CWT announces Payne’s Farm trail open in Orange County
Great credit is due the Fredericksburg-area volunteers who built, improved and are maintaining this trail. And the same for nurseryman Bill “Farmer” Meadows, who sold a square-mile-plus of battlefield land at less than appraised value, so that the site could be preserved.
It’s a pleasant, wooded walk for anyone–you don’t have to be interested in Civil War history! But for those who are, this battlefield is one of the most intact and unblemished on the Eastern Seaboard, and the Mine Run Campaign is one of the more interesting, yet little-known, of the war.
WALKING TRAIL OPENED ON PAYNE’S FARM BATTLEFIELD
Pristine site in Orange County, Virginia, becomes Civil War Trust’s latest interpretive effort
(Locust Grove, Va.) – Earlier this month, the Civil War Trust, the nation’s largest battlefield preservation organization, unveiled a walking trail on 685-acre historic preserve in Orange County, Va., allowing visitors to fully explore the fiercest fighting of the autumn 1863 Mine Run Campaign for the first time. The 1.5-mile trail features 11 interpretive markers, allowing individual visitors to conduct their own self-guided tours.
“The best way to understand the action that occurred on a Civil War battlefield is to walk the land,” said Trust president Jim Lighthizer. “Only then does the reality of what you’ve read or seen recreated in another media come home to you. Interpretation and the visitation it encourages are the ultimate goals of battlefield preservation — putting boots on the ground to appreciate and learn from these hallowed grounds.”

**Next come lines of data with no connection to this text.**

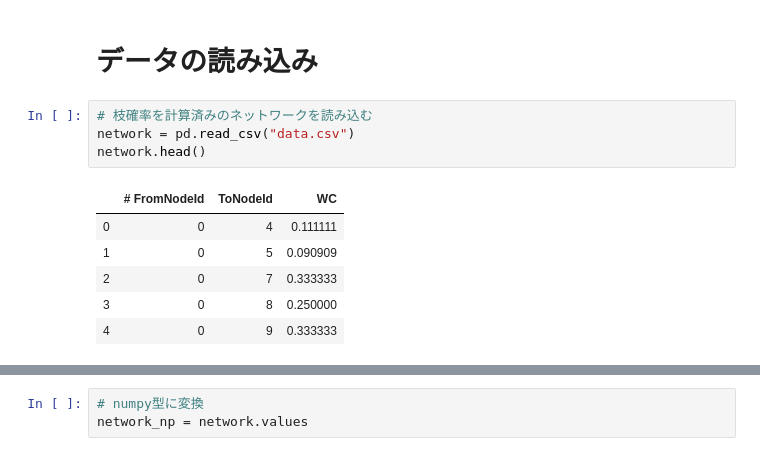
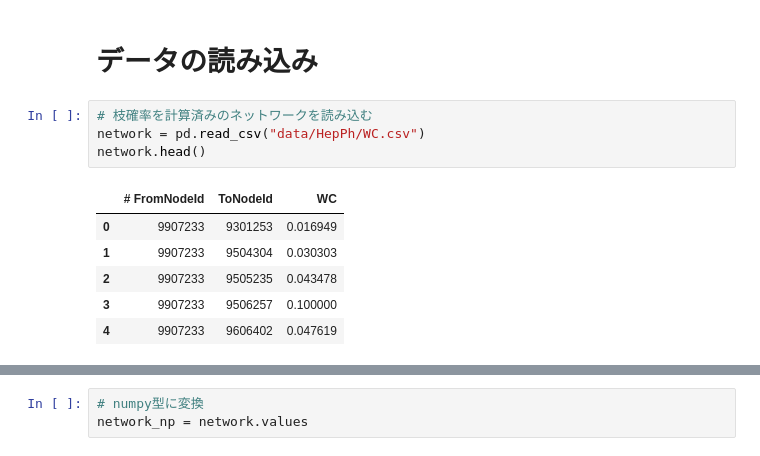
Before and after one commit to plue1011/code, a Jupyter notebook: greedy.ipynb, the cells around one changed output, grey strips where cells are left out. Drawn from its saved outputs; the diff is of its cells as text.

```diff
--- a/greedy.ipynb
+++ b/greedy.ipynb
@@ -14,12 +14,12 @@ from InfMaxProblem import Monte_Carlo as mc
 # データの読み込み
 # %%
 # 枝確率を計算済みのネットワークを読み込む
-network = pd.read_csv("data.csv")
+network = pd.read_csv("data/HepPh/WC.csv")
 network.head()
 # %% [output]
 |  | # FromNodeId | ToNodeId | WC |
-| 0 | 0 | 4 | 0.111111 |
-| 1 | 0 | 5 | 0.090909 |
-| 2 | 0 | 7 | 0.333333 |
-| 3 | 0 | 8 | 0.250000 |
-| 4 | 0 | 9 | 0.333333 |
+| 0 | 9907233 | 9301253 | 0.016949 |
+| 1 | 9907233 | 9504304 | 0.030303 |
+| 2 | 9907233 | 9505235 | 0.043478 |
+| 3 | 9907233 | 9506257 | 0.100000 |
+| 4 | 9907233 | 9606402 | 0.047619 |
```
Also changed, not shown: parts of 64 cells of this notebook.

Located in a remote, largely agricultural area, the Payne’s Farm Battlefield has been virtually untouched by development. This coupled with the fact that it is too often overlooked by heritage tourists in favor of its Orange County neighbor, the Wilderness, make it what Lighthizer calls a “hidden gem.”
“At Payne’s Farm we’re lucky to have nearly the entire battlefield protected. But before this trail and signage were installed, few people had the opportunity to fully explore this site,” said Lighthizer. “We are thrilled that locals and tourists alike are already taking advantage of this tremendous resource.”
The Trust and the Piedmont Environmental Council initially purchased the land in 2003, and subsequent stewardship culminated in this interpretive project, undertaken in partnership with Civil War Trails and made possible through the generosity of dozens of volunteers who gave their time and donated materials. The trail itself was laid through volunteer effort during the Trust’s annual Park Day initiative on April 2, 2011.
This latest interpretive initiative joins previous efforts including battle sites at Brandy Station, First Day at Chancellorsville, Slaughter Pen Farm at Fredericksburg, McDowell and Third Winchester.
Payne’s Farm was the scene of the heaviest fighting during the often-overlooked Mine Run Campaign. In November 1863, the Union Army of the Potomac, attempted to steal a march on the Confederate Army of Northern Virginia by slipping across the Rapidan River to attack its right flank.
Southern troops marching on the Orange Turnpike encountered an isolated Union force, resulting in desperate fighting on Payne’s Farm on November 27. After dark, the Confederates withdrew to field entrenchments along a nearby creek called Mine Run. Ultimately deciding the Confederate line was too strong to attack, the Army of the Potomac retreated in the first days of December, setting the stage for the Battle of the Wilderness the following May.
The Civil War Trust is the largest nonprofit battlefield preservation organization in the United States. Its mission is to preserve our nation’s remaining Civil War battlefields and to promote appreciation of these hallowed grounds through education and heritage tourism. Since 1987, the organization has helped save more than 30,000 acres of battlefield land in 20 states. Learn more by visiting www.civilwar.org, the home of the Sesquicentennial.
Photo credit: Alan Zirkle